> _YOUR INSTRUCTIONS_
Wherever the word "this" occurs in the lines below, copy the whole line.

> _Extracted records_
* * * * * * * * *

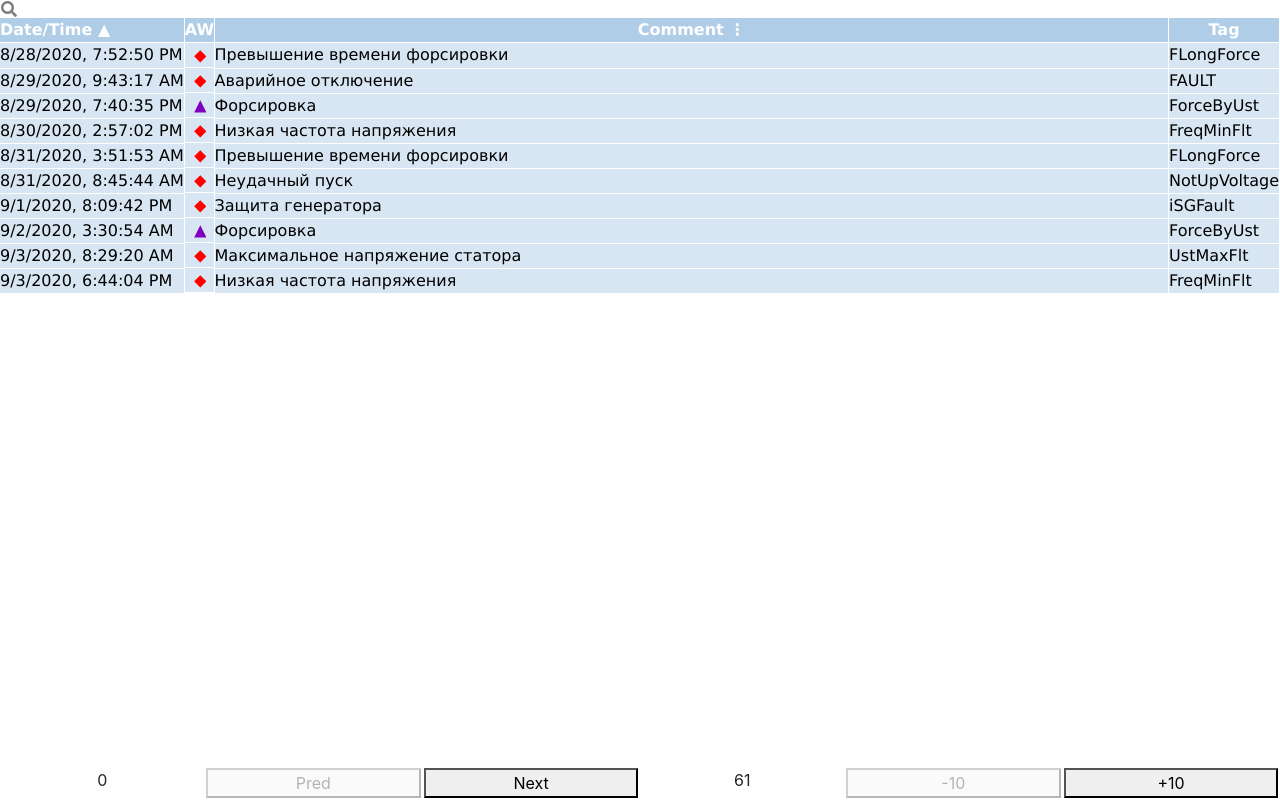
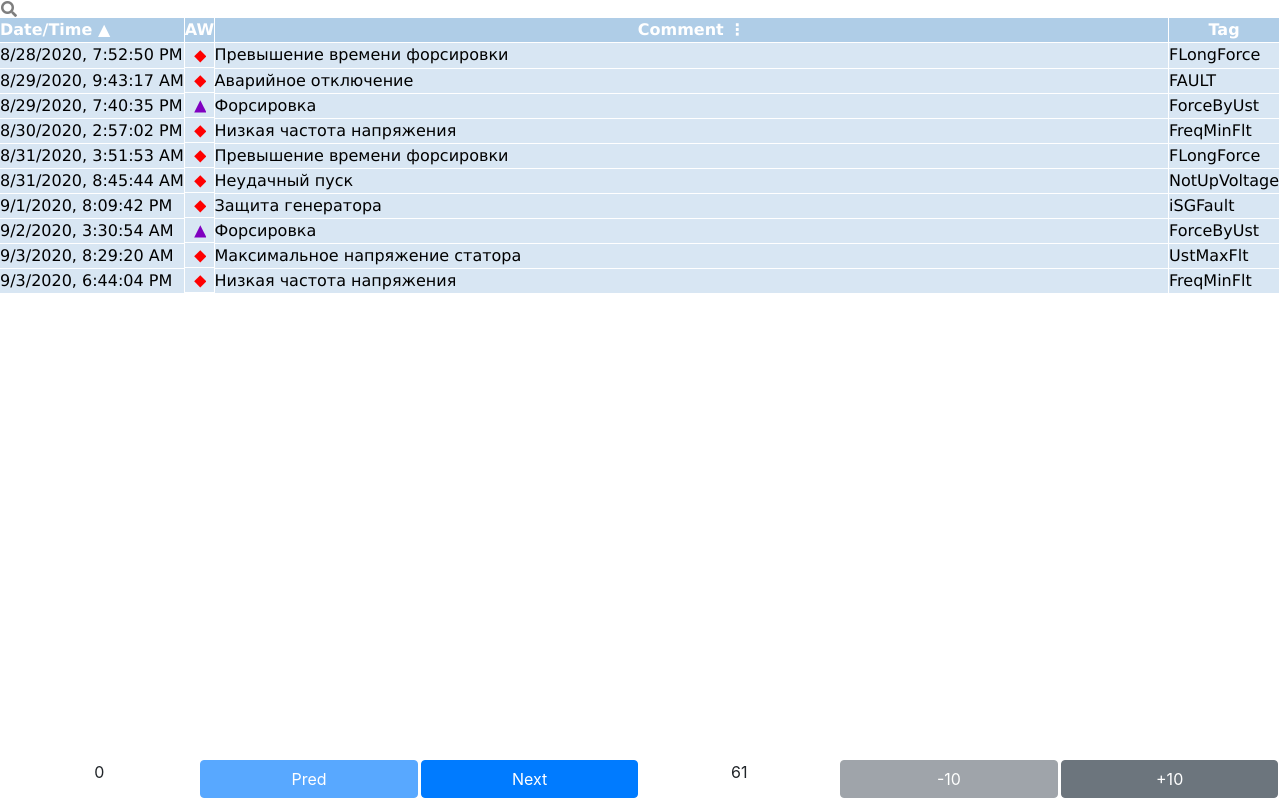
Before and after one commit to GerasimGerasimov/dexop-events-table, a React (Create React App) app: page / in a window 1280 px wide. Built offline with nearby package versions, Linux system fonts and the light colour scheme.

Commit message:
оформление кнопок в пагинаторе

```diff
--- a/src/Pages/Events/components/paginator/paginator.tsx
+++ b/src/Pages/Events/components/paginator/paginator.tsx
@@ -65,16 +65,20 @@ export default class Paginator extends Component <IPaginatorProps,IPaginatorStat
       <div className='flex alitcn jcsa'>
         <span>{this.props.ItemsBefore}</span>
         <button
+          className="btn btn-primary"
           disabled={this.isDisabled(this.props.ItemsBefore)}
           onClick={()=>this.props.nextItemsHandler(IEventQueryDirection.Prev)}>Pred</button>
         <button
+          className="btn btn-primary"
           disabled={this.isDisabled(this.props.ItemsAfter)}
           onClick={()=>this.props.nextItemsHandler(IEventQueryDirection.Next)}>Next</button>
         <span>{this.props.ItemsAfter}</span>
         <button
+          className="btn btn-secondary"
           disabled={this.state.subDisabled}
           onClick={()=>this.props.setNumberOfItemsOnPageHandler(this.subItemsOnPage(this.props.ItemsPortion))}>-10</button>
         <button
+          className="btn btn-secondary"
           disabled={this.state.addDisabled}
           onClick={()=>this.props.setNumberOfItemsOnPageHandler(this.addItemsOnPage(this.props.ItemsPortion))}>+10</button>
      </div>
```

* * * * * * * * *

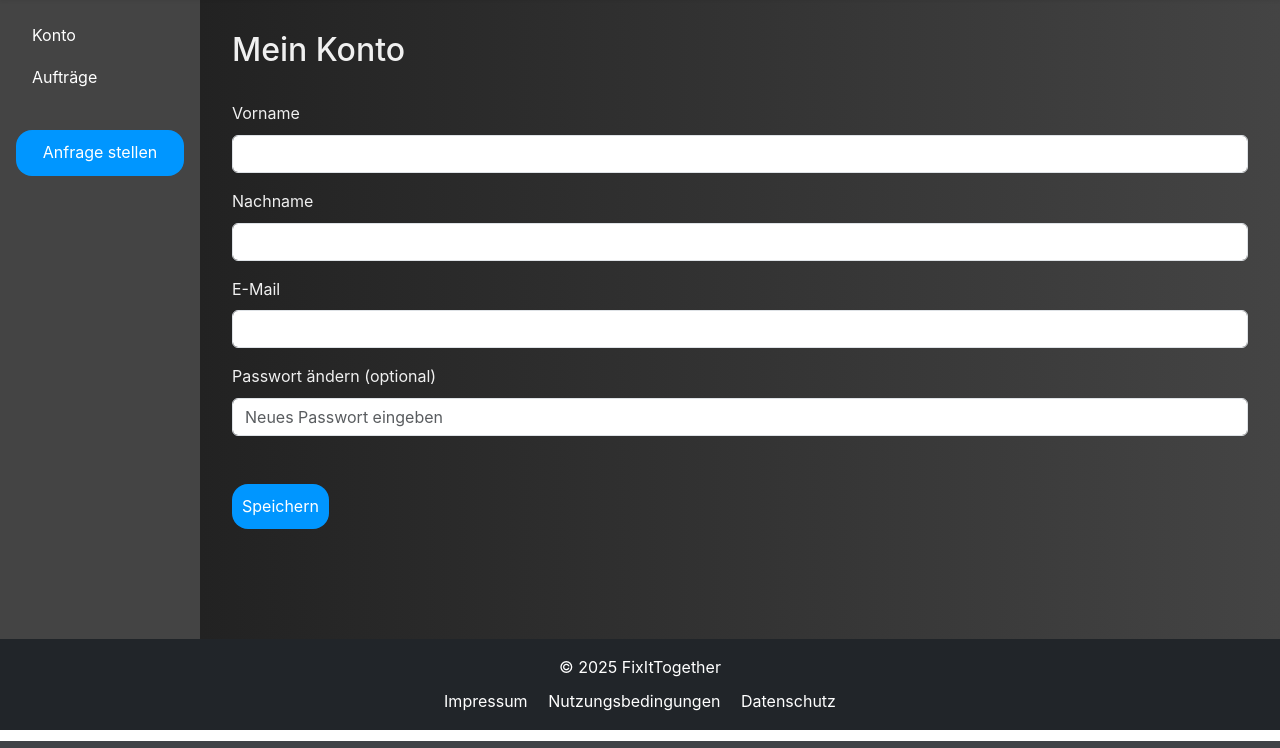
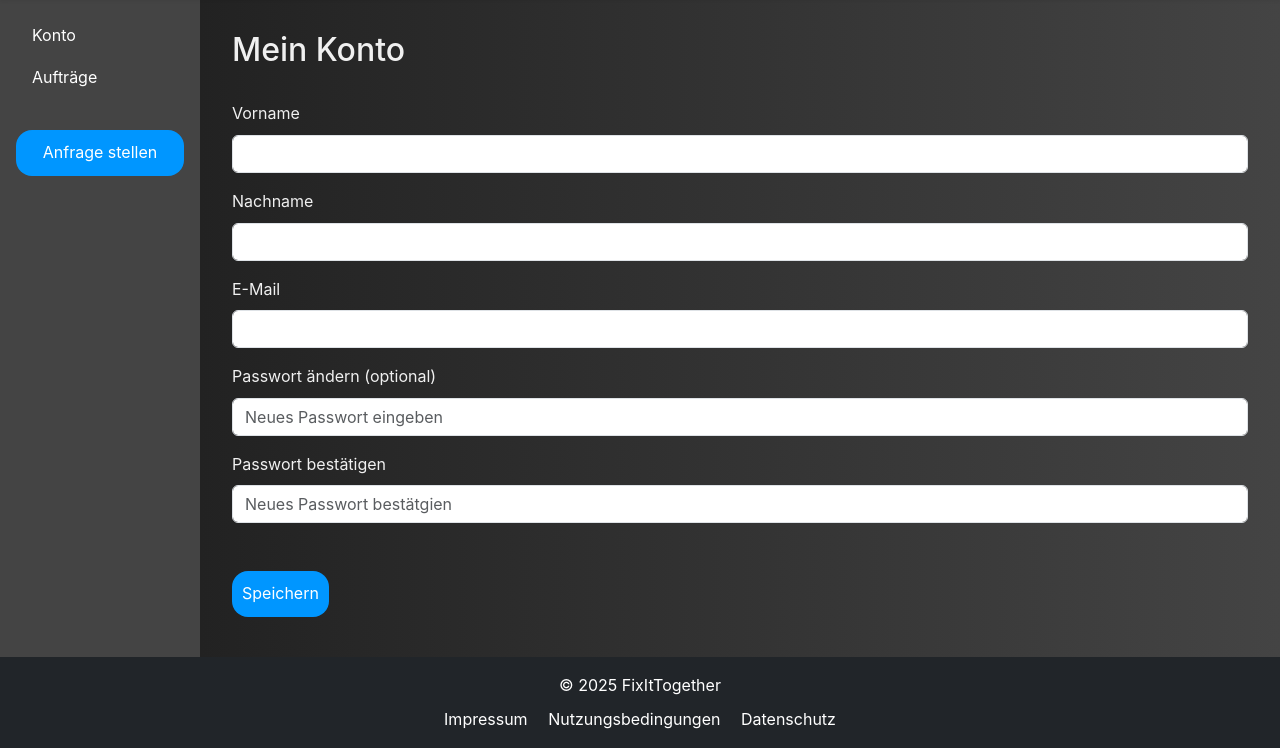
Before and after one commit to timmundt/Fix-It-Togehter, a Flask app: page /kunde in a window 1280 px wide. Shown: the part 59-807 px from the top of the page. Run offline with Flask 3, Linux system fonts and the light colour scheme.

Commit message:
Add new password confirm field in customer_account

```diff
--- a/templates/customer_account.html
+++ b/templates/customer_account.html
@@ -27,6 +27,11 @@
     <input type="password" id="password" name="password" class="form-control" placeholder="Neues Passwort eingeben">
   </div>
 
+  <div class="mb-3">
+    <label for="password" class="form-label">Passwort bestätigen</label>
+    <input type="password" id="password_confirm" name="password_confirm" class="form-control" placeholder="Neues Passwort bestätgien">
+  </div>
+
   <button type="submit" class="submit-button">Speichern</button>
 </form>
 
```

* * * * * * * * *

> _EXERCISE RESULT_
         <span>{this.props.ItemsBefore}</span>
           disabled={this.isDisabled(this.props.ItemsBefore)}
           onClick={()=>this.props.nextItemsHandler(IEventQueryDirection.Prev)}>Pred</button>
           disabled={this.isDisabled(this.props.ItemsAfter)}
           onClick={()=>this.props.nextItemsHandler(IEventQueryDirection.Next)}>Next</button>
         <span>{this.props.ItemsAfter}</span>
           disabled={this.state.subDisabled}
           onClick={()=>this.props.setNumberOfItemsOnPageHandler(this.subItemsOnPage(this.props.ItemsPortion))}>-10</button>
           disabled={this.state.addDisabled}
           onClick={()=>this.props.setNumberOfItemsOnPageHandler(this.addItemsOnPage(this.props.ItemsPortion))}>+10</button>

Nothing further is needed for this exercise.